Newly available archival film has revealed the eastern ice shelf of Thwaites Glacier in Antarctica is melting faster than previous estimates, suggesting the shelf may collapse sooner than expected.
By Danielle Torrent Tucker
Newly digitized vintage film has doubled how far back scientists can peer into the history of underground ice in Antarctica, and revealed that an ice shelf on Thwaites Glacier in West Antarctica is being thawed by a warming ocean more quickly than previously thought. This finding contributes to predictions for sea-level rise that would impact coastal communities around the world.
The researchers made their findings by comparing ice-penetrating radar records of Thwaites Glacier with modern data. The research appeared in Proceedings of the National Academy of Sciences Sept. 2.
“By having this record, we can now see these areas where the ice shelf is getting thinnest and could break through,” said lead author Dustin Schroeder, an assistant professor of geophysics at Stanford University’s School of Earth, Energy & Environmental Sciences (Stanford Earth) who led efforts to digitize the historical data from airborne surveys conducted in the 1970s. “This is a pretty hard-to-get-to area and we’re really lucky that they happened to fly across this ice shelf.”
Researchers digitized about 250,000 flight miles of Antarctic radar data originally captured on 35mm optical film between 1971 and 1979 as part of a collaboration between Stanford and the Scott Polar Research Institute (SPRI) at Cambridge University in the U.K. The data has been released to an online public archive through Stanford Libraries, enabling other scientists to compare it with modern radar data in order to understand long-term changes in ice thickness, features within glaciers and baseline conditions over 40 years.
The information provided by historic records will help efforts like the Intergovernmental Panel on Climate Change (IPCC) in its goal of projecting climate and sea-level rise for the next 100 years.
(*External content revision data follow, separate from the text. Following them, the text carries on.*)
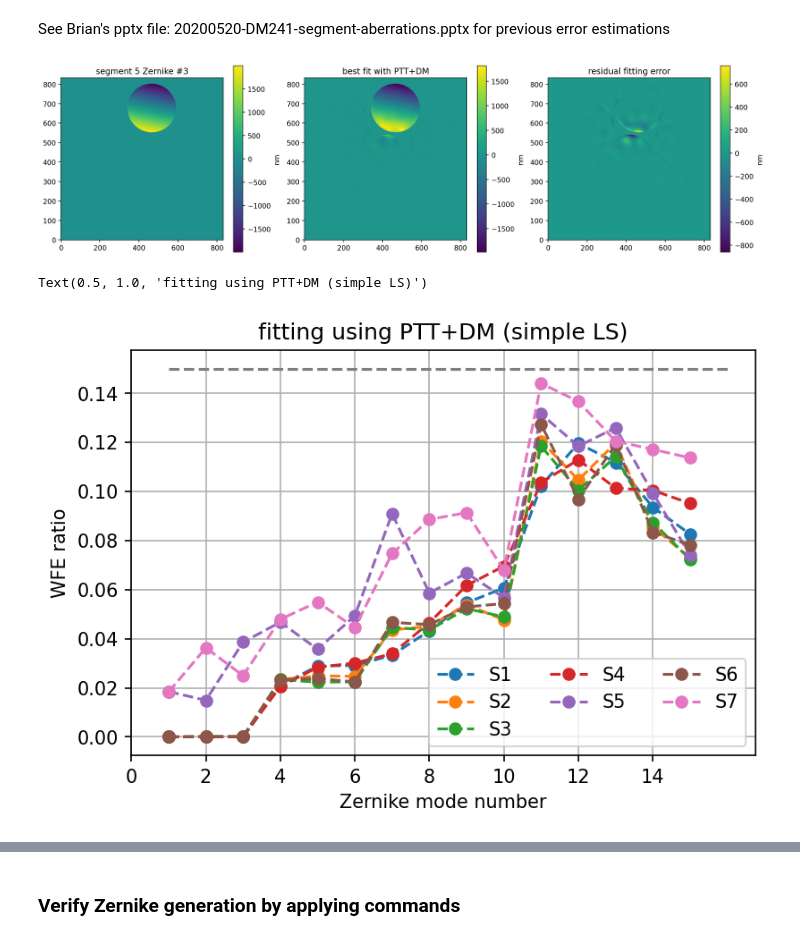
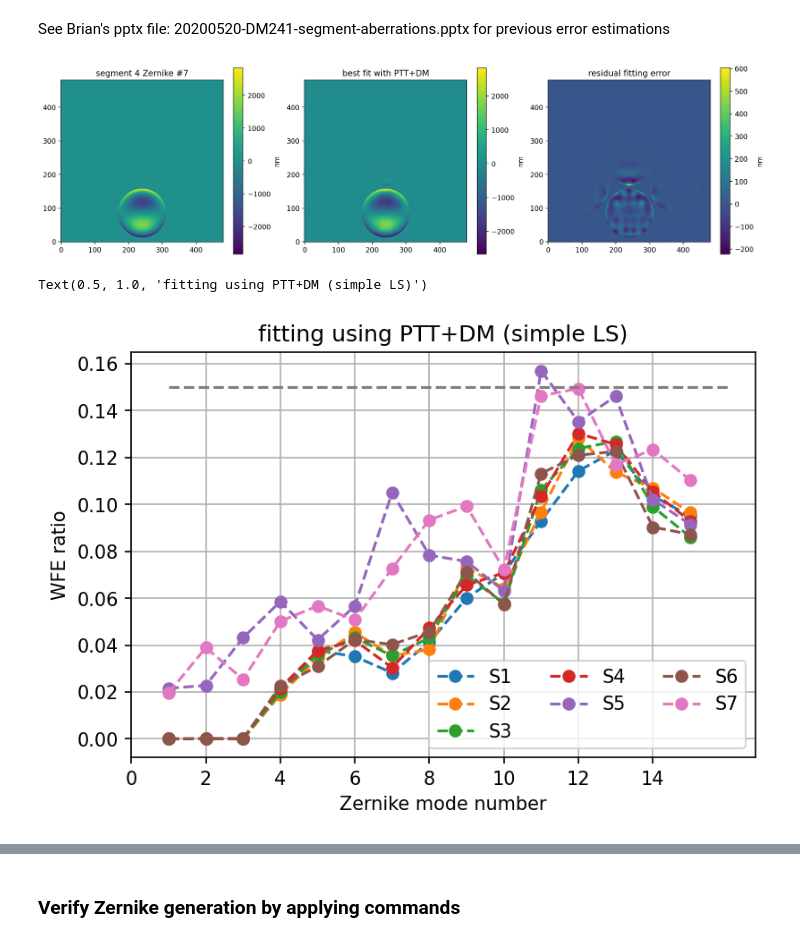
Before and after one commit to fquiros/CEO, a Jupyter notebook: python/ceo/wfpt/WFPT_segment_zernikes_v1.ipynb, the cells around one changed output, grey strips where cells are left out. Drawn from its saved outputs; the diff is of its cells as text; code cells hidden in the pictures.

```diff
--- a/python/ceo/wfpt/WFPT_segment_zernikes_v1.ipynb
+++ b/python/ceo/wfpt/WFPT_segment_zernikes_v1.ipynb
@@ -25,7 +25,7 @@ from ceo import wfpt_visulib, wfpt_zernike_modes_creation
 # %%
 M2_baffle_diam=0.0 # 3.6  # size of M2 baffle
 project_truss_onaxis=False # simulate truss shadows over central segment
-path = 'SH'
+path = 'DFS'
 zerntool = wfpt_zernike_modes_creation(M2_baffle_diam=M2_baffle_diam,
                                 project_truss_onaxis=project_truss_onaxis, path=path)
 nPx = zerntool.src._nPx
@@ -211,39 +225,39 @@ for segid in range(7):
         p2verr2[zid,segid] = p2v(Zdiff[:,zid,segid]) / p2v(zerntool.Zmat[:,zid,segid])
         fiterr2[zid,segid] = np.std(Zdiff[:,zid,segid]) / np.sqrt(np.sum(zerntool.Zmat[:,zid,segid]**2)/zerntool.npseg[segid])
 # %%
-segid = 4
-zid = 2
+segid = 3
+zid = 6
 zamp = 1e-6
 
 #-- Theoretical Zernike
 Ztheo = np.zeros((nPx,nPx))
 Ztheo[zerntool.GMTmask] = zerntool.Zmat[:,zid,segid]
 
 #-- Best-fit Zernike
 Zbf = np.zeros((nPx,nPx))
 Zbf[zerntool.GMTmask] = zerntool.fitZern[mirror]['Zmat'][:,zid,segid]
 
 #-- Error
 Zerr = np.zeros((nPx,nPx))
 Zerr[zerntool.GMTmask] = Zdiff[:,zid,segid]
 
 fig, (ax1,ax2,ax3) = plt.subplots(ncols=3)
 fig.set_size_inches((18,5))
 fig.dpi=200
 
 im1 = ax1.imshow(Ztheo*zamp*1e9, origin='lower')
 clb1 = fig.colorbar(im1, ax=ax1, label='nm')
 ax1.set_title('segment %d Zernike #%d'%(segid+1, zid+1))
 
 im2 = ax2.imshow(Zbf*zamp*1e9, origin='lower')
 clb2 = fig.colorbar(im2, ax=ax2, label='nm')
 ax2.set_title('best fit with PTT+DM');
 
 im3 = ax3.imshow(Zerr*zamp*1e9, origin='lower')
 clb2 = fig.colorbar(im3, ax=ax3, label='nm')
 ax3.set_title('residual fitting error');
 # %% [output]
-[figure, old version]
+[figure, new version]
 # %%
 fig, ax = plt.subplots()
 fig.dpi=150
@@ -257,7 +271,7 @@ ax.set_ylabel('WFE ratio')
 ax.set_title('fitting using PTT+DM (simple LS)')
 # %% [output]
 Text(0.5, 1.0, 'fitting using PTT+DM (simple LS)')
-[figure, old version]
+[figure, new version]
 # %%
 fig, ax = plt.subplots()
 fig.dpi=150
```
Also changed, not shown: parts of 18 cells of this notebook, 1 other file.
By being able to look back 40 to 50 years at subsurface conditions rather than just the 10 to 20 years provided by modern data, scientists can better understand what has happened in the past and make more accurate projections about the future, Schroeder said.
“You can really see the geometry over this long period of time, how these ocean currents have melted the ice shelf – not just in general, but exactly where and how,” said Schroeder, who is also a faculty affiliate at the Stanford Woods Institute for the Environment. “When we model ice sheet behavior and sea-level projections into the future, we need to understand the processes at the base of the ice sheet that made the changes we’re seeing.”
The film was originally recorded in an exploratory survey using ice-penetrating radar, a technique still used today to capture information from the surface through the bottom of the ice sheet. The radar shows mountains, volcanoes and lakes beneath the surface of Antarctica, as well as layers inside the ice sheet that reveal the history of climate and flow.
Newly uncovered features
The researchers identified several features beneath the ice sheet that had previously only been observed in modern data, including ash layers from past volcanic eruptions captured inside the ice and channels where water from beneath the ice sheet is eroding the bottom of ice shelves. They also found that one of these channels had a stable geometry for over 40 years, information that contrasts their findings about the Thwaites Glacier ice shelf, which has thinned from 10 to 33 percent between 1978 and 2009.
“The fact that we were able to have one ice shelf where we can say, ‘Look, it’s pretty much stable. And here, there’s significant change’ – that gives us more confidence in the results about Thwaites,” Schroeder said.
The scientists hope their findings demonstrate the value of comparing this historical information to modern data to analyze different aspects of Antarctica at a finer scale. In addition to the radar data, the Stanford Digital Repository includes photographs of the notebooks from the flight operators, an international consortium of American, British and Danish geoscientists. (Read more about the process of digitizing the archival film.)
“It was surprising how good the old data is,” Schroeder said. “They were very careful and thoughtful engineers and it’s much richer, more modern looking, than you would think.”
Schroeder also holds a courtesy appointment in electrical engineering. Stanford co-authors include postdoctoral researchers Winnie Chu and Matthew Siegfried, now with the Colorado School of Mines; graduate students Emma MacKie and John Emmons; Summer Undergraduate Research in Geoscience and Engineering (SURGE) participant Katherine Vega, now with the University of Colorado Boulder; and assistant professor of computer science Keith Winstein. Other co-authors are affiliated with the University of Cambridge, Imperial College London and the University of Edinburgh.
The research was supported by NASA, NSF and the George Thompson Fellowship at Stanford University.